This itinerary was created by Bret Bartos, a finalist in Travel Wyoming's 2019 Fly Your WY Road Trip contest. The winner of this contest will receive a trip to Wyoming's Wind River Country.
Wyoming is a living, breathing postcard filled with sights, sounds, smells and tastes as endless as a Wyoming horizon. What better way to experience this beautiful state than through a road trip?
The trip outlined here doesn’t follow the throngs to Yellowstone and the Tetons and Devils Tower. Instead, these roads explore areas in and around Laramie Peak, the 10,275-foot mountain that towers over Southeast Wyoming.
Day One: Discover Old West History
You'll get intoxicating whiffs of ever-present sagebrush and notice that Pronghorn, the Western Hemisphere's fastest land animal, appear almost everywhere, as you begin your journey along the eastern Wyoming plains in some of Wyoming’s most fascinating historic places.
Oregon Trail Ruts State Historic Site

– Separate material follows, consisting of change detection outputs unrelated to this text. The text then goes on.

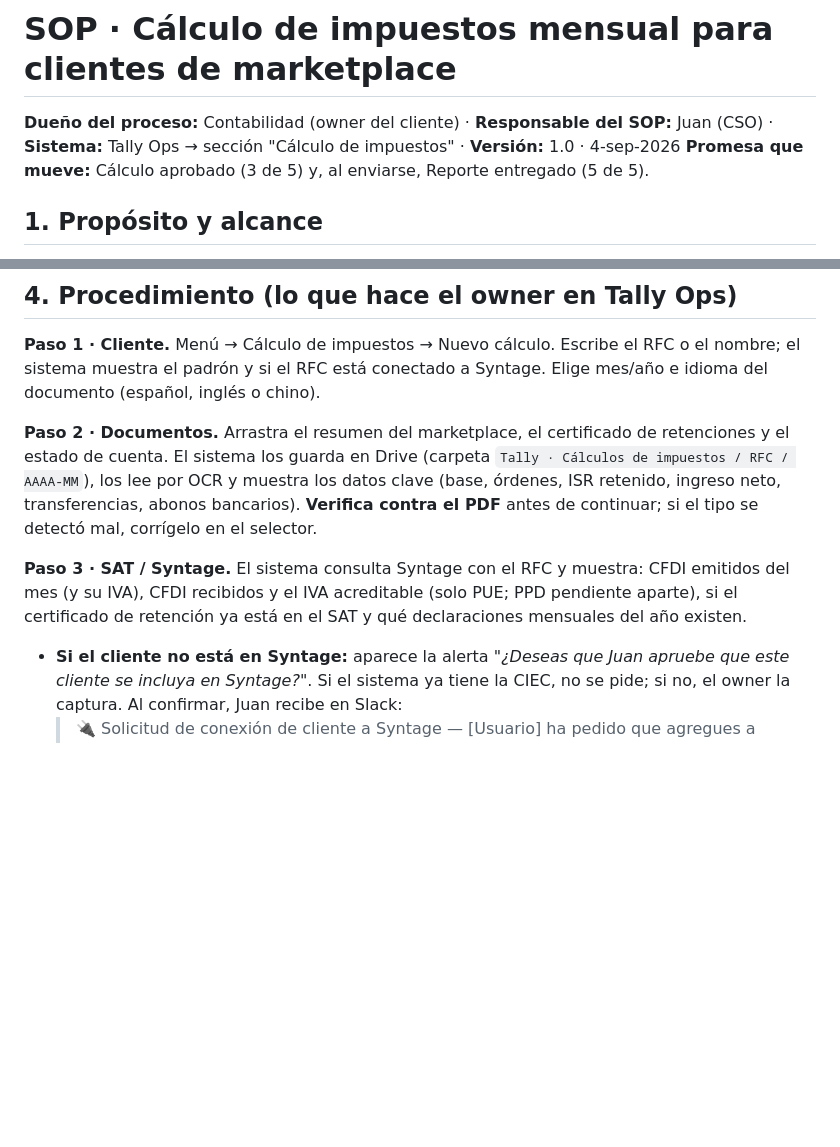
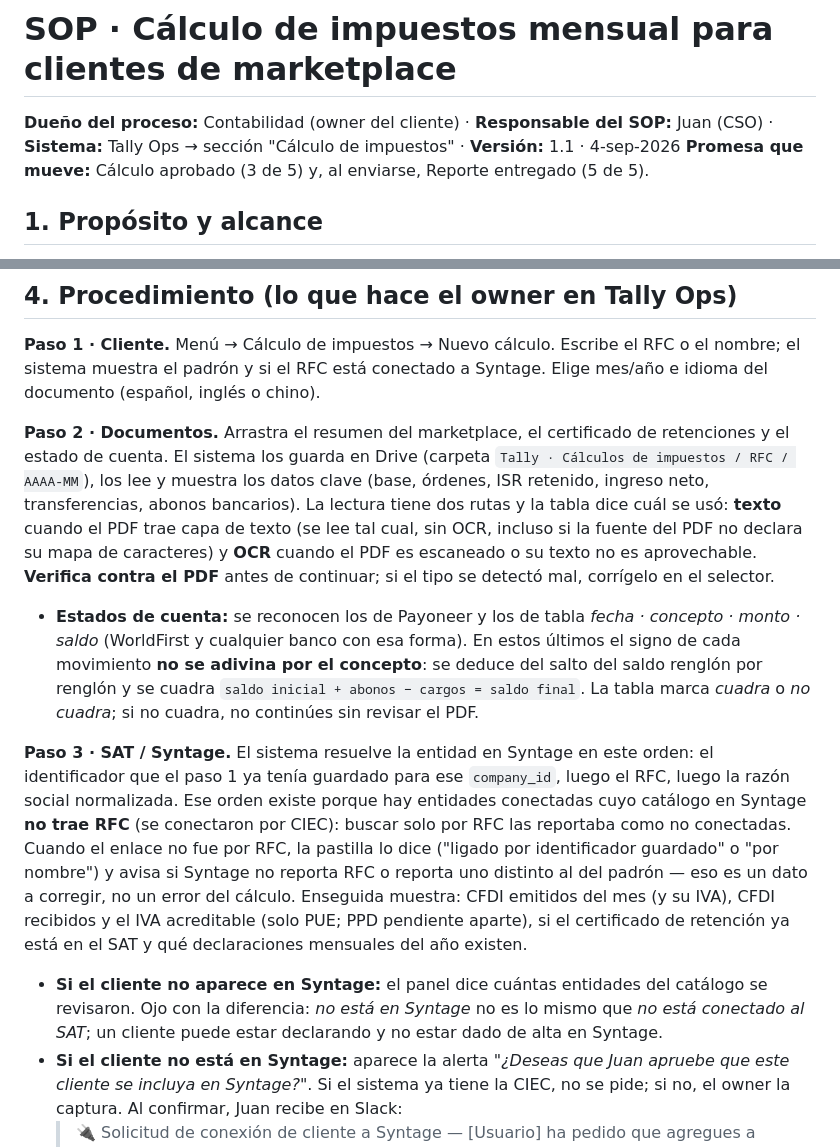
Before and after one commit to nachoucros-col/tally-ops-interface, a Markdown page: docs/calculo-impuestos-SOP.md, 2 parts joined by grey strips. Drawn GitHub-style; blank space fills up the shorter version.

Commit message:
docs(calculo): SOP 1.1 y notas de lectura de documentos
Co-Authored-By: Claude Opus 5 <noreply@anthropic.com>
Claude-Session: https://claude.ai/code/session_01RkJRVTHWvzXK8oizH6iNfs

```diff
--- a/docs/calculo-impuestos-SOP.md
+++ b/docs/calculo-impuestos-SOP.md
@@ -1,6 +1,6 @@
 # SOP · Cálculo de impuestos mensual para clientes de marketplace
 
-**Dueño del proceso:** Contabilidad (owner del cliente) · **Responsable del SOP:** Juan (CSO) · **Sistema:** Tally Ops → sección "Cálculo de impuestos" · **Versión:** 1.0 · 4-sep-2026
+**Dueño del proceso:** Contabilidad (owner del cliente) · **Responsable del SOP:** Juan (CSO) · **Sistema:** Tally Ops → sección "Cálculo de impuestos" · **Versión:** 1.1 · 4-sep-2026
 **Promesa que mueve:** Cálculo aprobado (3 de 5) y, al enviarse, Reporte entregado (5 de 5).
 
 ## 1. Propósito y alcance
@@ -27,9 +27,11 @@ Producir cada mes, para cada cliente con ventas, un documento de cálculo de IVA
 ## 4. Procedimiento (lo que hace el owner en Tally Ops)
 **Paso 1 · Cliente.** Menú → Cálculo de impuestos → Nuevo cálculo. Escribe el RFC o el nombre; el sistema muestra el padrón y si el RFC está conectado a Syntage. Elige mes/año e idioma del documento (español, inglés o chino).
 
-**Paso 2 · Documentos.** Arrastra el resumen del marketplace, el certificado de retenciones y el estado de cuenta. El sistema los guarda en Drive (carpeta `Tally · Cálculos de impuestos / RFC / AAAA-MM`), los lee por OCR y muestra los datos clave (base, órdenes, ISR retenido, ingreso neto, transferencias, abonos bancarios). **Verifica contra el PDF** antes de continuar; si el tipo se detectó mal, corrígelo en el selector.
+**Paso 2 · Documentos.** Arrastra el resumen del marketplace, el certificado de retenciones y el estado de cuenta. El sistema los guarda en Drive (carpeta `Tally · Cálculos de impuestos / RFC / AAAA-MM`), los lee y muestra los datos clave (base, órdenes, ISR retenido, ingreso neto, transferencias, abonos bancarios). La lectura tiene dos rutas y la tabla dice cuál se usó: **texto** cuando el PDF trae capa de texto (se lee tal cual, sin OCR, incluso si la fuente del PDF no declara su mapa de caracteres) y **OCR** cuando el PDF es escaneado o su texto no es aprovechable. **Verifica contra el PDF** antes de continuar; si el tipo se detectó mal, corrígelo en el selector.
+- **Estados de cuenta:** se reconocen los de Payoneer y los de tabla *fecha · concepto · monto · saldo* (WorldFirst y cualquier banco con esa forma). En estos últimos el signo de cada movimiento **no se adivina por el concepto**: se deduce del salto del saldo renglón por renglón y se cuadra `saldo inicial + abonos − cargos = saldo final`. La tabla marca *cuadra* o *no cuadra*; si no cuadra, no continúes sin revisar el PDF.
 
-**Paso 3 · SAT / Syntage.** El sistema consulta Syntage con el RFC y muestra: CFDI emitidos del mes (y su IVA), CFDI recibidos y el IVA acreditable (solo PUE; PPD pendiente aparte), si el certificado de retención ya está en el SAT y qué declaraciones mensuales del año existen.
+**Paso 3 · SAT / Syntage.** El sistema resuelve la entidad en Syntage en este orden: el identificador que el paso 1 ya tenía guardado para ese `company_id`, luego el RFC, luego la razón social normalizada. Ese orden existe porque hay entidades conectadas cuyo catálogo en Syntage **no trae RFC** (se conectaron por CIEC): buscar solo por RFC las reportaba como no conectadas. Cuando el enlace no fue por RFC, la pastilla lo dice ("ligado por identificador guardado" o "por nombre") y avisa si Syntage no reporta RFC o reporta uno distinto al del padrón — eso es un dato a corregir, no un error del cálculo. Enseguida muestra: CFDI emitidos del mes (y su IVA), CFDI recibidos y el IVA acreditable (solo PUE; PPD pendiente aparte), si el certificado de retención ya está en el SAT y qué declaraciones mensuales del año existen.
+- **Si el cliente no aparece en Syntage:** el panel dice cuántas entidades del catálogo se revisaron. Ojo con la diferencia: *no está en Syntage* no es lo mismo que *no está conectado al SAT*; un cliente puede estar declarando y no estar dado de alta en Syntage.
 - **Si el cliente no está en Syntage:** aparece la alerta *"¿Deseas que Juan apruebe que este cliente se incluya en Syntage?"*. Si el sistema ya tiene la CIEC, no se pide; si no, el owner la captura. Al confirmar, Juan recibe en Slack:
   > 🔌 Solicitud de conexión de cliente a Syntage — [Usuario] ha pedido que agregues a [Empresa] en Syntage. RFC: … · CIEC: 🔒 liga de un solo uso
   Juan conecta al cliente (≈5 min) y el owner pulsa "Reintentar". Se puede continuar sin SAT, y el documento marcará esa fuente como pendiente.
```
Also changed, not shown: docs/calculo-impuestos-integracion.md (+7 -0 lines).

In the decades between 1840 and 1870, tens of thousands of pioneers headed north and west in wagons loaded with everything they owned. At the Oregon Trail Ruts State Historic Site, you’ll find some of the best-preserved such ruts still in existence on any stretch of the Oregon Trail.

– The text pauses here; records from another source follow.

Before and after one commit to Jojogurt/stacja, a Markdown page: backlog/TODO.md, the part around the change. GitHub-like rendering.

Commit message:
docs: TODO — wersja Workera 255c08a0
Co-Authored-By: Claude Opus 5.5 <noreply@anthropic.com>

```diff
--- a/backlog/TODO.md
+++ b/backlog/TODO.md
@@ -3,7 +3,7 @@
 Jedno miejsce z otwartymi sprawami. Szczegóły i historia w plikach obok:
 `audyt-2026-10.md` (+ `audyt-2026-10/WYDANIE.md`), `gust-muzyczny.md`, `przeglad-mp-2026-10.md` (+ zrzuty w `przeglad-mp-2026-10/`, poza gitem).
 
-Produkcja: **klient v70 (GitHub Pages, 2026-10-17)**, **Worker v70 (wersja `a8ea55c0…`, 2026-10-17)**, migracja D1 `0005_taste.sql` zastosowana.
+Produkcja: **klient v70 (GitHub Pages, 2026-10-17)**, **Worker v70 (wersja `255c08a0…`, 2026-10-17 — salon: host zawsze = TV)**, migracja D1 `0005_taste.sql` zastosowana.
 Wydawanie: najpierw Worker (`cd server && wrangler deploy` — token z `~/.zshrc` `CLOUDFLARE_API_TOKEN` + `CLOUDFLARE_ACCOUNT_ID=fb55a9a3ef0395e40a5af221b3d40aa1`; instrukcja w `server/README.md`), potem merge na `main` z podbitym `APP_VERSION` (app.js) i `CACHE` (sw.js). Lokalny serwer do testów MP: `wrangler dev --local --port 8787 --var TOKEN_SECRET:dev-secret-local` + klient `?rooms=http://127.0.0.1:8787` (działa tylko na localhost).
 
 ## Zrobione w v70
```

Register Cliff State Historic Site
Just down the road from the Oregon Trail Ruts, these cliffs were a landmark for those travelers, a sign they were headed in the right direction – toward South Pass – and not toward the impassable mountains lurking in the distance. Countless emigrants carved their names in the sandstone, leaving behind hundreds of historical biographies that say, "We were here."
Guernsey State Park
Head north to Guernsey State Park to enjoy spectacular geology, a reservoir of 2,400 surface acres, and 27 miles of shoreline. Fishing, boating, water-skiing, hiking and camping are here for the taking. Drive up to The Castle, the most amazing picnic shelter you're apt to see anywhere, and if you're up for it, hike up to Brimmer Point, where you'll soak in 360 degrees of landscape from prairie to the massive reservoir to Laramie Peak looming to the west.
Fort Laramie National Historic Site
Take a 25-minute drive west from Guernsey and you'll find yourself at this amazingly restored fort that sits on the Laramie River. Fort Laramie was established in 1834 as a fur-trading outpost, but it became the largest and most famous installation of western expansion before being closed in 1890. Stop in the visitor center, tour the buildings, and relive the days when Pony Express riders rode in on exhausted horses.